Meanwhile, Jim Carter, chair of the Preston, South Ribble and Lancashire City Deal, warned that local authorities needed to separate their own local interests from those of the whole county when working in forums such as the LEP.

“I come a little bit wounded from an executive committee where I found that I was constantly having to remind political representatives that they weren’t there solely to represent their borough.

“They must be there to constructively criticise the LEP in terms of its operation across Lancashire and not [suggest] that it’s underperformed because [one area or another] has not got as much as it ought to do.

“The terms of reference [for the scrutiny committee] will have to be very cleverly written in that respect,” Mr Carter added.

External scrutiny of enterprise partnerships across the country was a requirement of a recent government review into the way the organisations operate.

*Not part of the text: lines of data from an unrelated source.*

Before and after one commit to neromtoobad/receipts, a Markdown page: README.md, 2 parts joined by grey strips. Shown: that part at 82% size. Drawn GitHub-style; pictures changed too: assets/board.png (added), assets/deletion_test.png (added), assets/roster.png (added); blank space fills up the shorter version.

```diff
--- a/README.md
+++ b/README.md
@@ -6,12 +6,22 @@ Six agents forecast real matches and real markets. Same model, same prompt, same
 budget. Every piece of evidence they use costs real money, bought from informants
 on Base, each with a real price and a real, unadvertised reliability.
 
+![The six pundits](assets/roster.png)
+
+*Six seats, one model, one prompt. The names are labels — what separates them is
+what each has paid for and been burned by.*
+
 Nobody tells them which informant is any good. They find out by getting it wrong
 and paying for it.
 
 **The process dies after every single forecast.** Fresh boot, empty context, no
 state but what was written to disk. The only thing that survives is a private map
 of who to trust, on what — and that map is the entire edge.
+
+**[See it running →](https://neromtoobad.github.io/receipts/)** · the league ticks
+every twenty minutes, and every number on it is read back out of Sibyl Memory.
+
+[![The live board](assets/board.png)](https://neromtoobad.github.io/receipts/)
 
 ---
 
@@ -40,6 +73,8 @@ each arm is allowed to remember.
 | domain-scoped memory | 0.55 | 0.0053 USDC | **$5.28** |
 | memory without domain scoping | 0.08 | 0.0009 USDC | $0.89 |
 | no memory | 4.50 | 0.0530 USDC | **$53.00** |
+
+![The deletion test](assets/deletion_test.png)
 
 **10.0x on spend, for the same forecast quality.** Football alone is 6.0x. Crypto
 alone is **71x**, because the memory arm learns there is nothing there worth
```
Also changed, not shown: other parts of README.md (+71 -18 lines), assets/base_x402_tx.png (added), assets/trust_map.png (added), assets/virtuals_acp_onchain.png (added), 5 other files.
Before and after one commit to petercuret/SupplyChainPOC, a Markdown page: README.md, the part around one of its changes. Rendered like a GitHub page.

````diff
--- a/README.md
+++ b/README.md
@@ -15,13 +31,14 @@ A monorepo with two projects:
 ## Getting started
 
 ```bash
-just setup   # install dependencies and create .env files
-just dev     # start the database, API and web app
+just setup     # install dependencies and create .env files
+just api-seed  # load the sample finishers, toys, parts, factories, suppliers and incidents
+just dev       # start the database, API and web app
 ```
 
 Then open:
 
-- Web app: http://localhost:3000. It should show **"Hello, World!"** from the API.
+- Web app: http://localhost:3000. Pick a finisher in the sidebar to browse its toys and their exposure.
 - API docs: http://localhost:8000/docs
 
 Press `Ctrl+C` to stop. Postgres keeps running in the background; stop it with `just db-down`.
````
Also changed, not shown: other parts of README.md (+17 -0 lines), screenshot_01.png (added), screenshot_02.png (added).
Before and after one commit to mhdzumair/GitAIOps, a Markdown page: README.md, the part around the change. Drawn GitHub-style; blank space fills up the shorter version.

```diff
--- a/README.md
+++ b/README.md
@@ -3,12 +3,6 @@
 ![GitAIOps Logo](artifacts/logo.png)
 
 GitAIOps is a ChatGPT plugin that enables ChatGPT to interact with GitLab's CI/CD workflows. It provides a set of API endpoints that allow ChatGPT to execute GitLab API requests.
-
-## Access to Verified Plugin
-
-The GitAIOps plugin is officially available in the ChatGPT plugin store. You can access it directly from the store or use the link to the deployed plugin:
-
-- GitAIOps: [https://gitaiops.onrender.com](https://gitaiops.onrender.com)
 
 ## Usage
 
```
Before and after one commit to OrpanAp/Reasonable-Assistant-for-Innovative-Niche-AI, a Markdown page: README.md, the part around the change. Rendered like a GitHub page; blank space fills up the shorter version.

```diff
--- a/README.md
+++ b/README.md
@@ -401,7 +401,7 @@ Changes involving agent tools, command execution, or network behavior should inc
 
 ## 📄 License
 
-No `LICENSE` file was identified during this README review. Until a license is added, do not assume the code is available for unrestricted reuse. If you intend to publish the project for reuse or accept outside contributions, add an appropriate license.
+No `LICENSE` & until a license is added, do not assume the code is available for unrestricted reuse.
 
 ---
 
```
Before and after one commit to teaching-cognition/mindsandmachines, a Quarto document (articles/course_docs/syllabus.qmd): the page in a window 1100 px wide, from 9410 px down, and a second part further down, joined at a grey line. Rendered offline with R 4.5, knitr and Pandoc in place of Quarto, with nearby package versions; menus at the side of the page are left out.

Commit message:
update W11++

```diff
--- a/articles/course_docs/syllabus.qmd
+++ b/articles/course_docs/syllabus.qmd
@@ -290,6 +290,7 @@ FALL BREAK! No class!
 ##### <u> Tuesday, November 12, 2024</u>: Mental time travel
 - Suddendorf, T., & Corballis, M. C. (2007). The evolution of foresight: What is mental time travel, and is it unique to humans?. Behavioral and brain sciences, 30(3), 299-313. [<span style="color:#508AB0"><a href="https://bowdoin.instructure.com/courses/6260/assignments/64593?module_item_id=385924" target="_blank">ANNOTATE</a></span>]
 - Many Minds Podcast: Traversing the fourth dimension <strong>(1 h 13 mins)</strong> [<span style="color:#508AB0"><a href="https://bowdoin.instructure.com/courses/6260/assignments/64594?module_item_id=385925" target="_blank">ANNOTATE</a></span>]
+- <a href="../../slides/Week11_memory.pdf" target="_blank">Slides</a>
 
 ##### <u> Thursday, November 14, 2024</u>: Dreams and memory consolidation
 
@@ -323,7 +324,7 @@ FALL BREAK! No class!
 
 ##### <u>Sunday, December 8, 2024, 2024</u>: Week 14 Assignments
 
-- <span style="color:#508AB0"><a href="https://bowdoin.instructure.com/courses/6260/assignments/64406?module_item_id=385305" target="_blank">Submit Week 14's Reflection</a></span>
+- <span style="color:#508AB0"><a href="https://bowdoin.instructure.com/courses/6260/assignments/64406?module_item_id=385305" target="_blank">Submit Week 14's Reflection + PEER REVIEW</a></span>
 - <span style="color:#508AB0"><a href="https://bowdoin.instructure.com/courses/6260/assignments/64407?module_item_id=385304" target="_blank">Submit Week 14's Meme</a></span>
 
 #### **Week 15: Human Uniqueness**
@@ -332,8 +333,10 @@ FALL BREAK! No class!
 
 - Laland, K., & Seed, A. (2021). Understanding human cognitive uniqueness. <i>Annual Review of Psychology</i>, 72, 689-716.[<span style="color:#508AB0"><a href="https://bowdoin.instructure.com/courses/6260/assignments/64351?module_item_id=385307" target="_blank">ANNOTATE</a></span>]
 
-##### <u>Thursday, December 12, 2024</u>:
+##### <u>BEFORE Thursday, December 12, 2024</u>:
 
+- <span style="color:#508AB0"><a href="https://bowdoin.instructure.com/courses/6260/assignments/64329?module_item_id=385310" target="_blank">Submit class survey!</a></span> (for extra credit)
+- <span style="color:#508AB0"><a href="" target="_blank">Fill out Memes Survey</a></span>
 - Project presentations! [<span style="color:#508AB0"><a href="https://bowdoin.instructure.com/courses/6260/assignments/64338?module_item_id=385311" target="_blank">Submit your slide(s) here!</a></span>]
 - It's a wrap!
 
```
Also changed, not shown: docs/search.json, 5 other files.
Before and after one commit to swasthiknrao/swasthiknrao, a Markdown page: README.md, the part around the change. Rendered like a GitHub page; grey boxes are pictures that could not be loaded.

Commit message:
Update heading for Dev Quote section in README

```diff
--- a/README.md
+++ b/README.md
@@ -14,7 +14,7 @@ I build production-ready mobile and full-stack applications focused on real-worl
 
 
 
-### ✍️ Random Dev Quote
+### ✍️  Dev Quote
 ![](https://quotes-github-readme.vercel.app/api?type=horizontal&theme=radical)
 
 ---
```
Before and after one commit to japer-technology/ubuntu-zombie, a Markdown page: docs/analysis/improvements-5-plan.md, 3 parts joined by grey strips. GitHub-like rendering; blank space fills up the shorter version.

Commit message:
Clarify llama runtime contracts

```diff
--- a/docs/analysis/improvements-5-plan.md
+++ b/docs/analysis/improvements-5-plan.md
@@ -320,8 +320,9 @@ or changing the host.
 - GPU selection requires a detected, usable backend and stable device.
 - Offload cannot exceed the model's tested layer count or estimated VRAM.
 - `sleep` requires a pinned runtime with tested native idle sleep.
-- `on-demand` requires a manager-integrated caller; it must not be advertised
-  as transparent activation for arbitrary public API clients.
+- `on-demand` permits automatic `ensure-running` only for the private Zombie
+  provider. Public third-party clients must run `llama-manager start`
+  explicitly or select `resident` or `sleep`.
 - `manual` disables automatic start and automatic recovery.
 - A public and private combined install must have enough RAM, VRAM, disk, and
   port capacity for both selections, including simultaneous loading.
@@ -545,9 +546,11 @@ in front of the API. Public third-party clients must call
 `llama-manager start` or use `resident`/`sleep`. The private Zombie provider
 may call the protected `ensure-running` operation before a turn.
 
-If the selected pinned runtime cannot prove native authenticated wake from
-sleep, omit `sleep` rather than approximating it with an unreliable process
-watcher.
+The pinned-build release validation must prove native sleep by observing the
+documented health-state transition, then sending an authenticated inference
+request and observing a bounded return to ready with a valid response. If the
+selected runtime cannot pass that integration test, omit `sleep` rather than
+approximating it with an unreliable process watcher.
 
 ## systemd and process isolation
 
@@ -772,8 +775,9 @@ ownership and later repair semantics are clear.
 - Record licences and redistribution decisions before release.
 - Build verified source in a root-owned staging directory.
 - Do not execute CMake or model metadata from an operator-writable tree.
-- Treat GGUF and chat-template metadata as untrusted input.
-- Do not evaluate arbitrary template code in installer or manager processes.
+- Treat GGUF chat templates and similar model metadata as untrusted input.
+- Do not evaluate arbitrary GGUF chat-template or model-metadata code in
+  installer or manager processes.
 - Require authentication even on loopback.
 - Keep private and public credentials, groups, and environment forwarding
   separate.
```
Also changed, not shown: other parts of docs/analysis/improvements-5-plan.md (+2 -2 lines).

Lancashire’s LEP already had a performance committee, but that will now be replaced by the new scrutiny group.

Interim chief executive of the LEP, Andrew Pettinger, said that the scrutiny process should not become “burdensome” for the organisation’s limited number of officers – and must not duplicate existing requirements to report to the Department for Business, Energy and Industrial Strategy.

“While I’m very much in favour of the scrutiny arrangements…we need to ensure we don’t have too many people keeping the score and not enough people doing [the work],” Mr Pettinger said.